» PROBLEM STATEMENT
What lines in the entries hold the string "blank"? List them.

» INPUT RECORDS
----------------

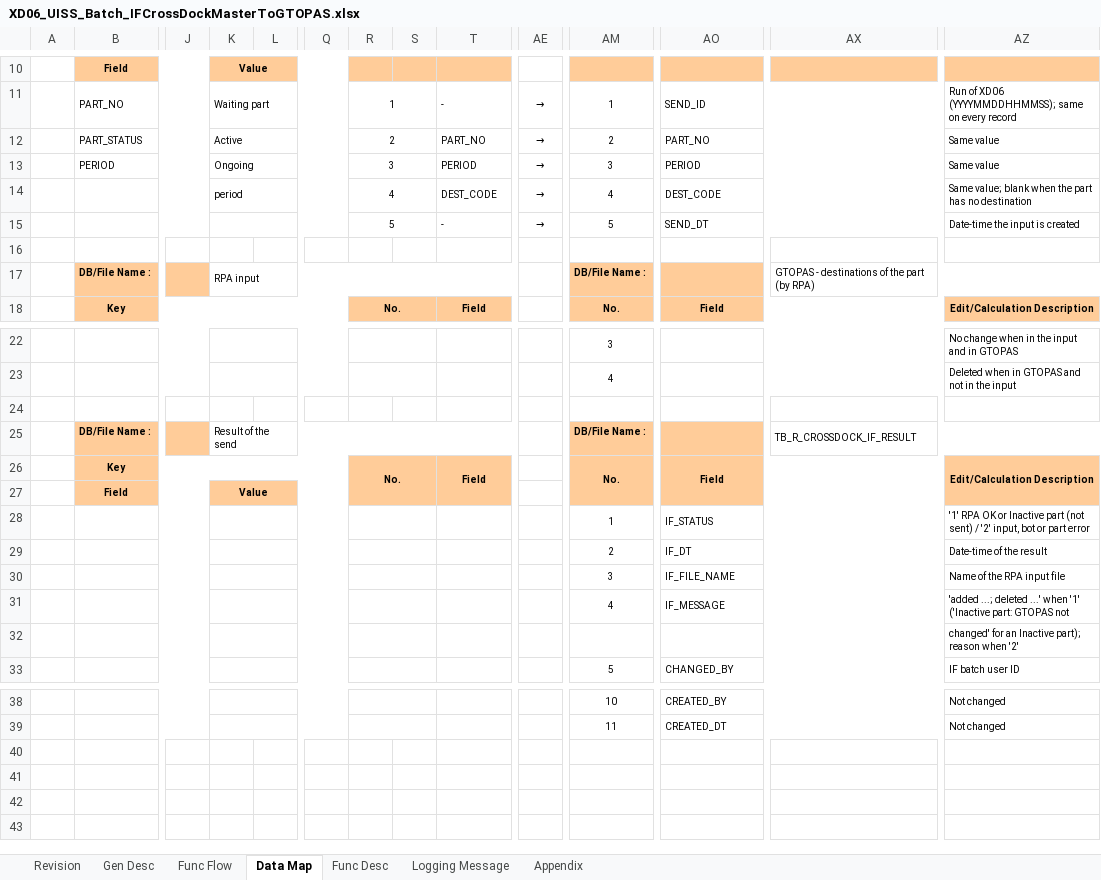
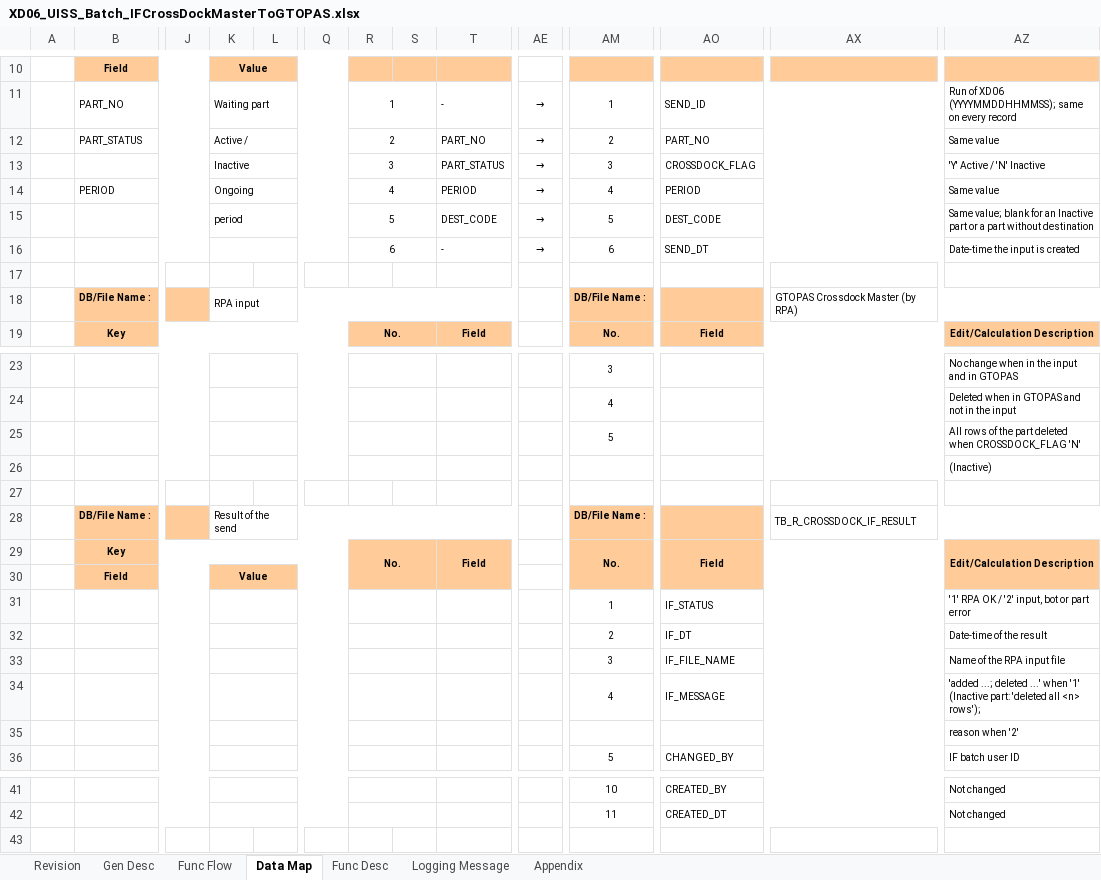
Before and after one commit to ivanrayhannn/crossdockpoc, an Excel workbook: deliverables/function_list_v2/uiss/XD06_UISS_Batch_IFCrossDockMasterToGTOPAS.xlsx, sheet Data Map, drawn as a sheet; only a part is shown, gaps mark what is left out; values as stored, in another font and other column widths than the file's, no borders; removed rows and columns are numbered as before the commit, all else as after; rows hold the shown columns only; the diff names each change by its address in the sheet, - before the commit and + after, or states it on an @@ line.

```diff
--- a/deliverables/function_list_v2/uiss/XD06_UISS_Batch_IFCrossDockMasterToGTOPAS.xlsx (sheet Data Map)
+++ b/deliverables/function_list_v2/uiss/XD06_UISS_Batch_IFCrossDockMasterToGTOPAS.xlsx (sheet Data Map)
-K12: Active
+K12: Active /
+row 13:  |  |  | Inactive |  |  | 3 |  | PART_STATUS | → | 3 | CROSSDOCK_FLAG |  | 'Y' Active / 'N' Inactive
-R14: 3
+R14: 4
-AM14: 3
+AM14: 4
-R15: 4
+R15: 5
-AM15: 4
+AM15: 5
-AZ15: …value; blank when the part has no destination
+AZ15: …value; blank for an Inactive part or a part without destination
-R16: 5
+R16: 6
-AM16: 5
+AM16: 6
-AX18: GTOPAS - destinations of the part (by RPA)
+AX18: GTOPAS Crossdock Master (by RPA)
+row 25:  |  |  |  |  |  |  |  |  |  | 5 |  |  | All rows of the part deleted when CROSSDOCK_FLAG 'N'
+row 26:  |  |  |  |  |  |  |  |  |  |  |  |  | (Inactive)
-AZ31: …RPA OK or Inactive part (not sent) / '2'…
+AZ31: …RPA OK / '2'…
-AZ34: …when '1' ('Inactive part: GTOPAS not
+AZ34: …when '1' (Inactive part: 'deleted all <n> rows');
-AZ35: changed' for an Inactive part); reason when '2'
+AZ35: reason when '2'
-row 40: (empty)
-row 41: (empty)
-row 42: (empty)
```
Also changed, not shown: sheet Gen Desc, sheet Func Flow, sheet Func Desc, charts or pictures, deliverables/function_list_v2/uiss/XD05_UISS_Batch_DADVolumeCalculation.xlsx, deliverables/function_list_v2/uiss/XD07_UISS_Batch_IFCrossDockMasterToAPPOLE.xlsx, 11 other files.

----------------

» EXERCISE OUTPUT
-AZ15: …value; blank when the part has no destination
+AZ15: …value; blank for an Inactive part or a part without destination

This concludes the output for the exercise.